■ **Prompt**
Read through the records below and copy each line that uses the word "resident".

■ **Provided entries**
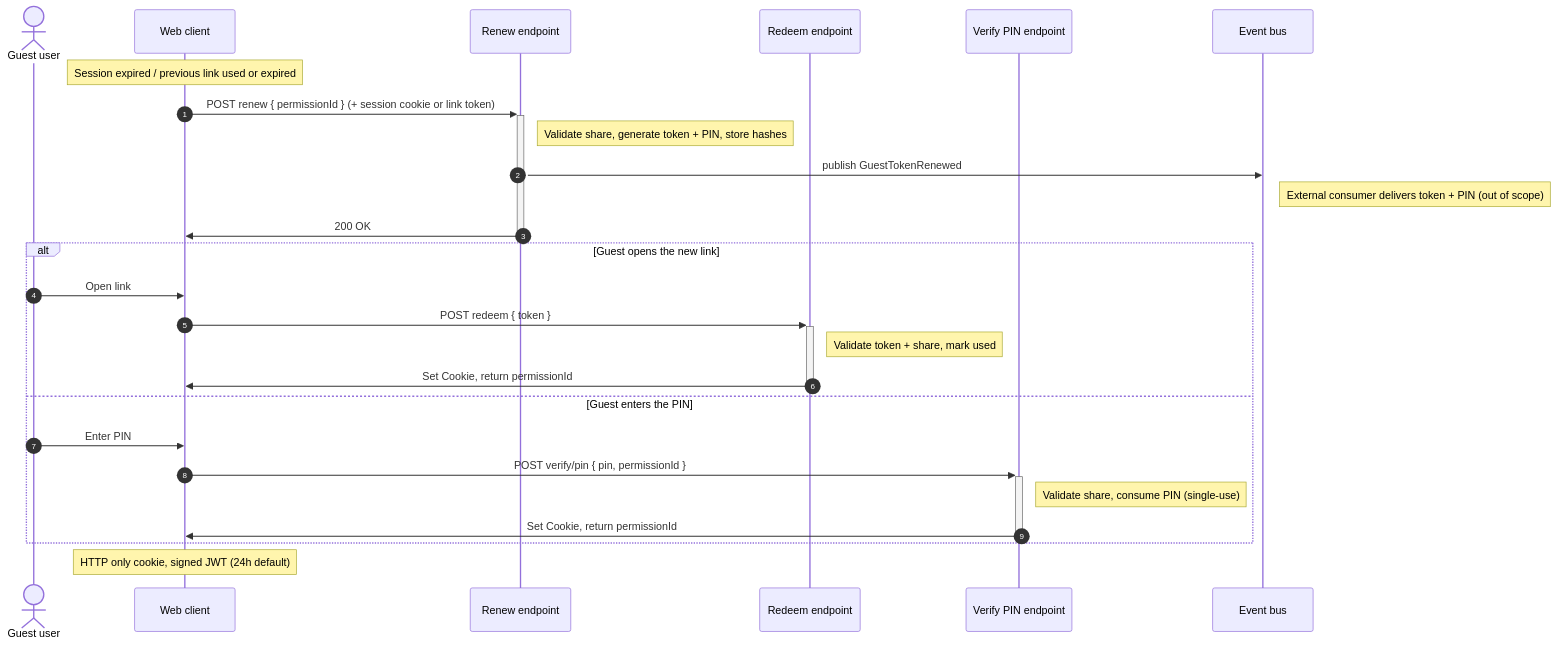
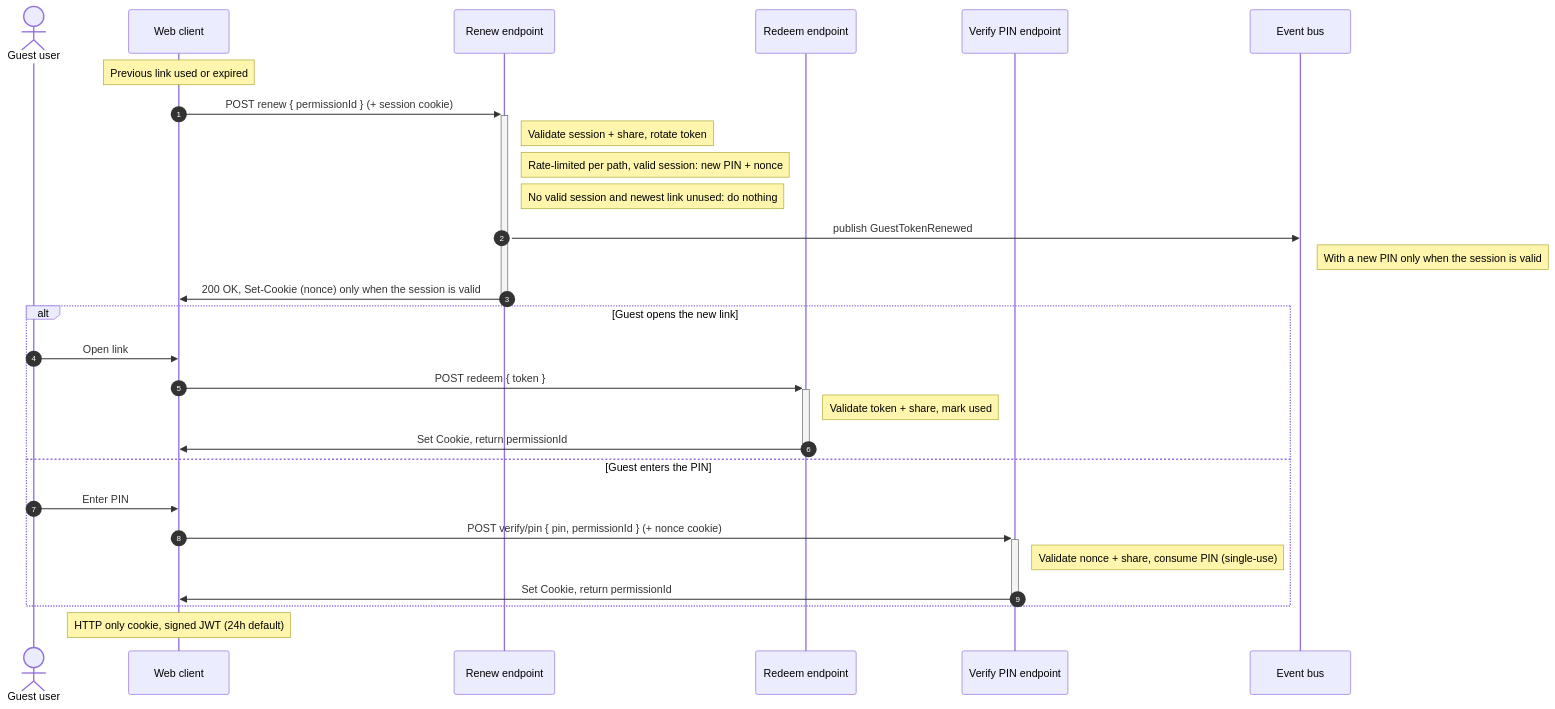
Before and after one commit to opencloud-eu/docs: the second of 2 diagrams in docs/_static/env-vars/auth-guest_readme.md, drawn with Mermaid. The commit also changed other lines of this file and 8 other files, not shown here.

````diff
--- a/docs/_static/env-vars/auth-guest_readme.md
+++ b/docs/_static/env-vars/auth-guest_readme.md
@@ -116,30 +171,32 @@
 ```mermaid
 sequenceDiagram
     autonumber
     actor User as Guest user
     participant Web as Web client
     participant Renew as Renew endpoint
     participant Redeem as Redeem endpoint
     participant Pin as Verify PIN endpoint
     participant Bus as Event bus
 
-    Note over Web: Session expired / previous link used or expired
-    Web->>+Renew: POST renew { permissionId } (+ session cookie or link token)
-    Note right of Renew: Validate share, generate token + PIN, store hashes
+    Note over Web: Previous link used or expired
+    Web->>+Renew: POST renew { permissionId } (+ session cookie)
+    Note right of Renew: Validate session + share, rotate token
+    Note right of Renew: Rate-limited per path, valid session: new PIN + nonce
+    Note right of Renew: No valid session and newest link unused: do nothing
     Renew->>Bus: publish GuestTokenRenewed
-    Note right of Bus: External consumer delivers token + PIN (out of scope)
-    Renew->>-Web: 200 OK
+    Note right of Bus: With a new PIN only when the session is valid
+    Renew->>-Web: 200 OK, Set-Cookie (nonce) only when the session is valid
 
     alt Guest opens the new link
         User->>Web: Open link
         Web->>+Redeem: POST redeem { token }
         Note right of Redeem: Validate token + share, mark used
         Redeem->>-Web: Set Cookie, return permissionId
     else Guest enters the PIN
         User->>Web: Enter PIN
-        Web->>+Pin: POST verify/pin { pin, permissionId }
-        Note right of Pin: Validate share, consume PIN (single-use)
+        Web->>+Pin: POST verify/pin { pin, permissionId } (+ nonce cookie)
+        Note right of Pin: Validate nonce + share, consume PIN (single-use)
         Pin->>-Web: Set Cookie, return permissionId
     end
     Note over Web: HTTP only cookie, signed JWT (24h default)
 ```
````
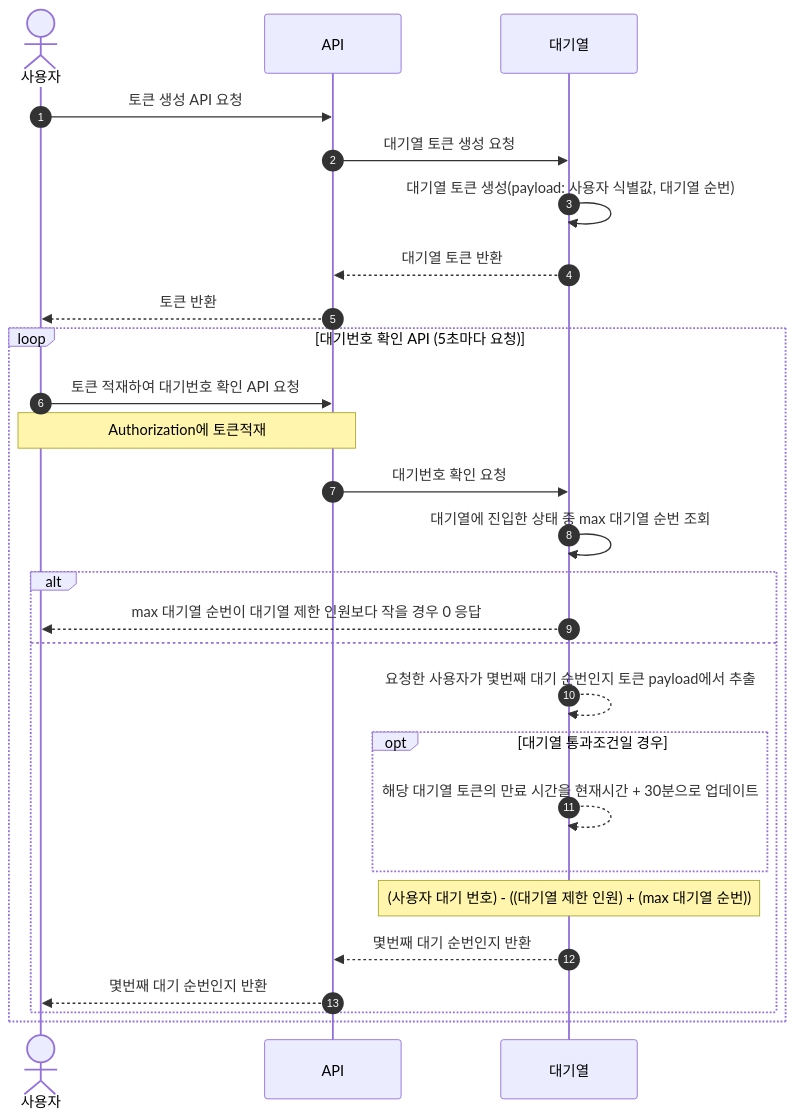
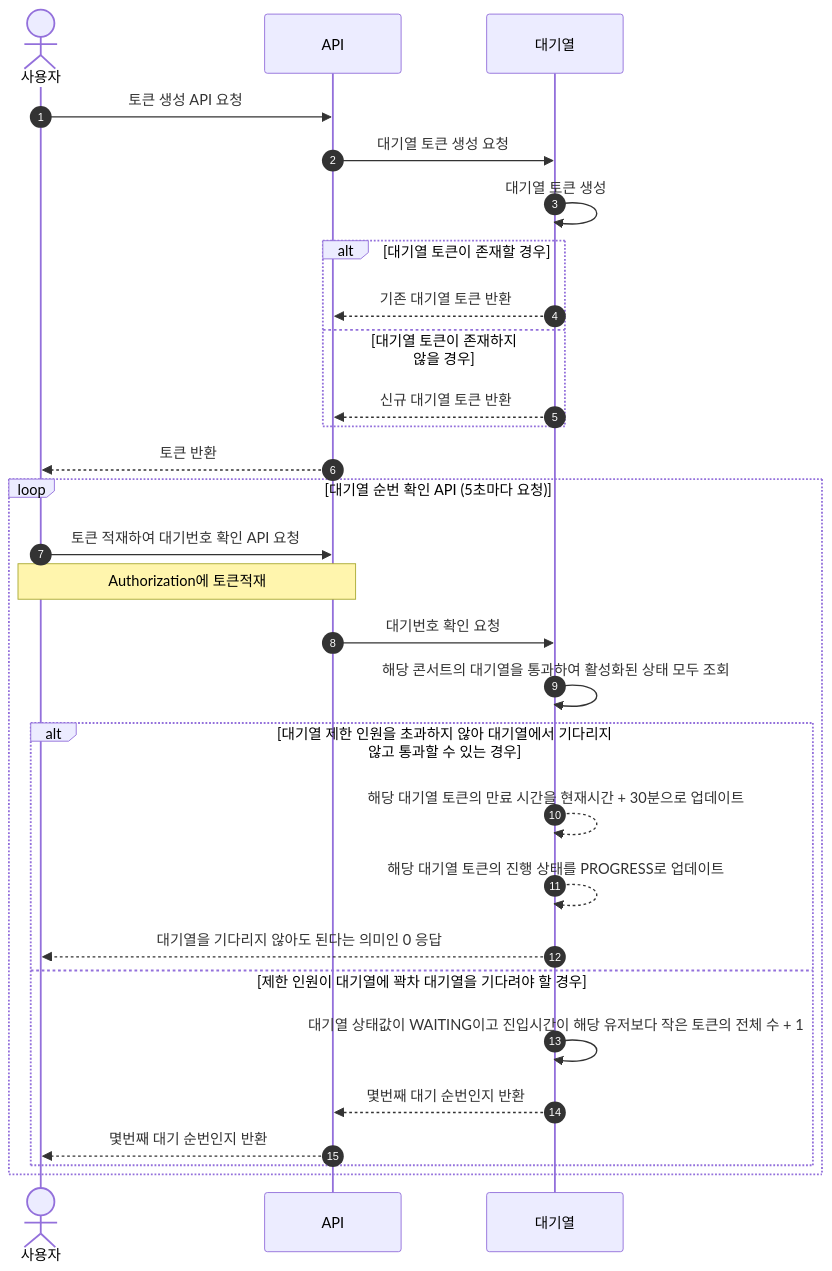
The first of 7 diagrams in docs/sequence.md (jikimee64/hhplus-concert), drawn with Mermaid before and after one commit. The commit also changed other lines of this file and 84 other files, not shown here.

First line of the commit message:
Step8 대기열 토큰 확인 - 대기열을 통과하는 경우 (#6)

````diff
--- a/docs/sequence.md
+++ b/docs/sequence.md
@@ -5,29 +5,31 @@
 ```mermaid
 sequenceDiagram
     autonumber
     actor 사용자 as 사용자
     participant API as API
     participant 대기열 as 대기열
     사용자 ->> API: 토큰 생성 API 요청
     API ->> 대기열: 대기열 토큰 생성 요청
-    대기열 ->> 대기열: 대기열 토큰 생성(payload: 사용자 식별값, 대기열 순번)
-    대기열 -->> API: 대기열 토큰 반환
+    대기열 ->> 대기열: 대기열 토큰 생성
+    alt 대기열 토큰이 존재할 경우
+        대기열 -->> API: 기존 대기열 토큰 반환
+    else 대기열 토큰이 존재하지 않을 경우
+        대기열 -->> API: 신규 대기열 토큰 반환
+    end
     API -->> 사용자: 토큰 반환
-    loop 대기번호 확인 API (5초마다 요청)
+    loop 대기열 순번 확인 API (5초마다 요청)
         사용자 ->> API: 토큰 적재하여 대기번호 확인 API 요청
         Note over 사용자, API: Authorization에 토큰적재
         API ->> 대기열: 대기번호 확인 요청
-        대기열 ->> 대기열: 대기열에 진입한 상태 중 max 대기열 순번 조회
-        alt
-            대기열 -->> 사용자: max 대기열 순번이 대기열 제한 인원보다 작을 경우 0 응답
-        else
-            대기열 -->> 대기열: 요청한 사용자가 몇번째 대기 순번인지 토큰 payload에서 추출
-            opt 대기열 통과조건일 경우
-                대기열 -->> 대기열: 해당 대기열 토큰의 만료 시간을 현재시간 + 30분으로 업데이트
-            end
-            Note over 대기열, 대기열: (사용자 대기 번호) - ((대기열 제한 인원) + (max 대기열 순번))
+        대기열 ->> 대기열: 해당 콘서트의 대기열을 통과하여 활성화된 상태 모두 조회
+        alt 대기열 제한 인원을 초과하지 않아 대기열에서 기다리지 않고 통과할 수 있는 경우
+            대기열 -->> 대기열: 해당 대기열 토큰의 만료 시간을 현재시간 + 30분으로 업데이트
+            대기열 -->> 대기열: 해당 대기열 토큰의 진행 상태를 PROGRESS로 업데이트
+            대기열 -->> 사용자: 대기열을 기다리지 않아도 된다는 의미인 0 응답
+        else 제한 인원이 대기열에 꽉차 대기열을 기다려야 할 경우
+            대기열 ->> 대기열: 대기열 상태값이 WAITING이고 진입시간이 해당 유저보다 작은 토큰의 전체 수 + 1
             대기열 -->> API: 몇번째 대기 순번인지 반환
             API -->> 사용자: 몇번째 대기 순번인지 반환
         end
     end
 ```
````
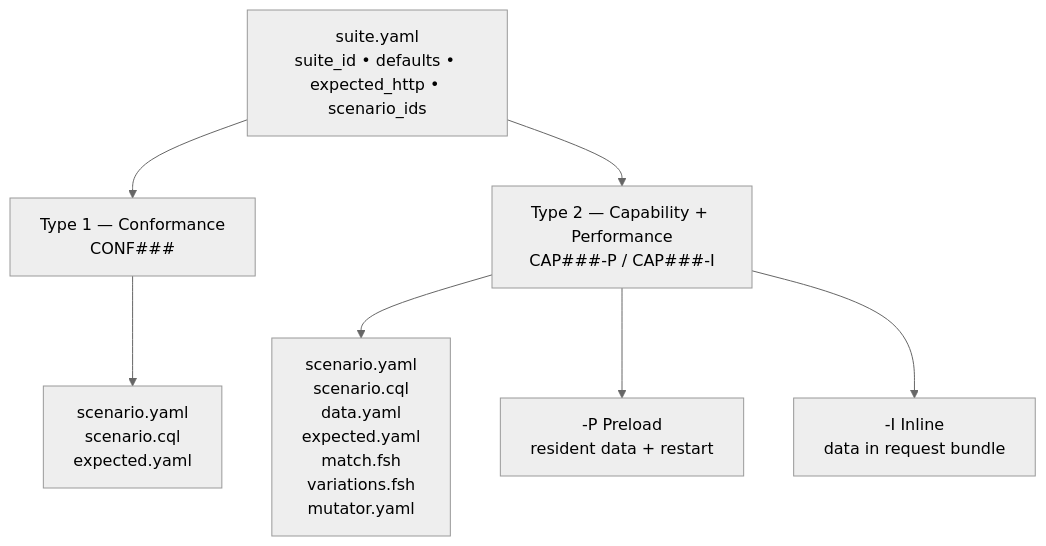
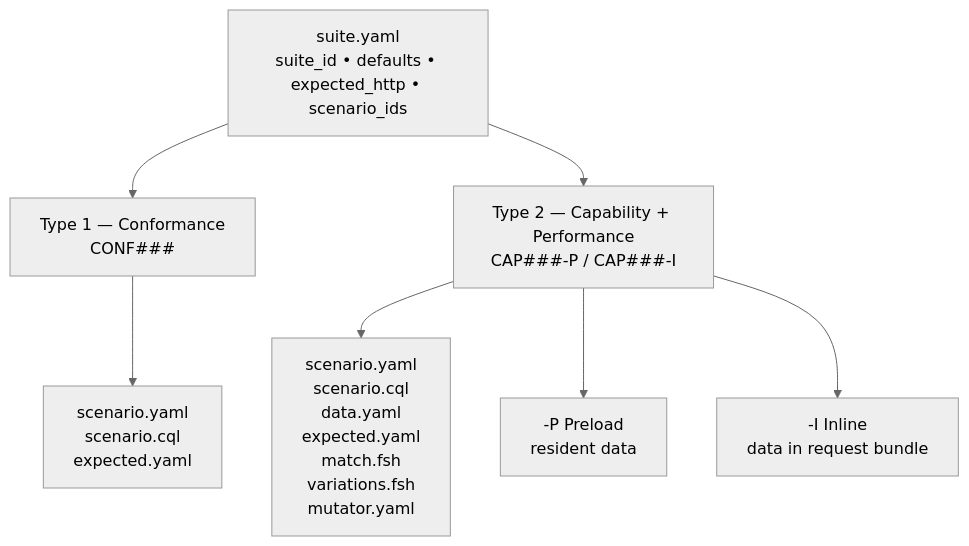
Before and after one commit to carreraGroup/cqf-bench: the third of 4 diagrams in docs-site/src/content/docs/diagrams.md, drawn with Mermaid (neutral theme). The commit also changed other lines of this file and 64 other files, not shown here.

````diff
--- a/docs-site/src/content/docs/diagrams.md
+++ b/docs-site/src/content/docs/diagrams.md
@@ -77,14 +76,14 @@
 ```mermaid
 flowchart TD
   SUITE[suite.yaml<br/>suite_id • defaults • expected_http • scenario_ids]
 
   SUITE --> CONF[Type 1 — Conformance<br/>CONF###]
   SUITE --> CAP[Type 2 — Capability + Performance<br/>CAP###-P / CAP###-I]
 
   CONF --> CFILES[scenario.yaml<br/>scenario.cql<br/>expected.yaml]
 
   CAP --> PFILES[scenario.yaml<br/>scenario.cql<br/>data.yaml<br/>expected.yaml<br/>match.fsh<br/>variations.fsh<br/>mutator.yaml]
 
-  CAP --> P[-P Preload<br/>resident data + restart]
+  CAP --> P[-P Preload<br/>resident data]
   CAP --> I[-I Inline<br/>data in request bundle]
 ```
````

■ **Task result**
-  CAP --> P[-P Preload<br/>resident data + restart]
+  CAP --> P[-P Preload<br/>resident data]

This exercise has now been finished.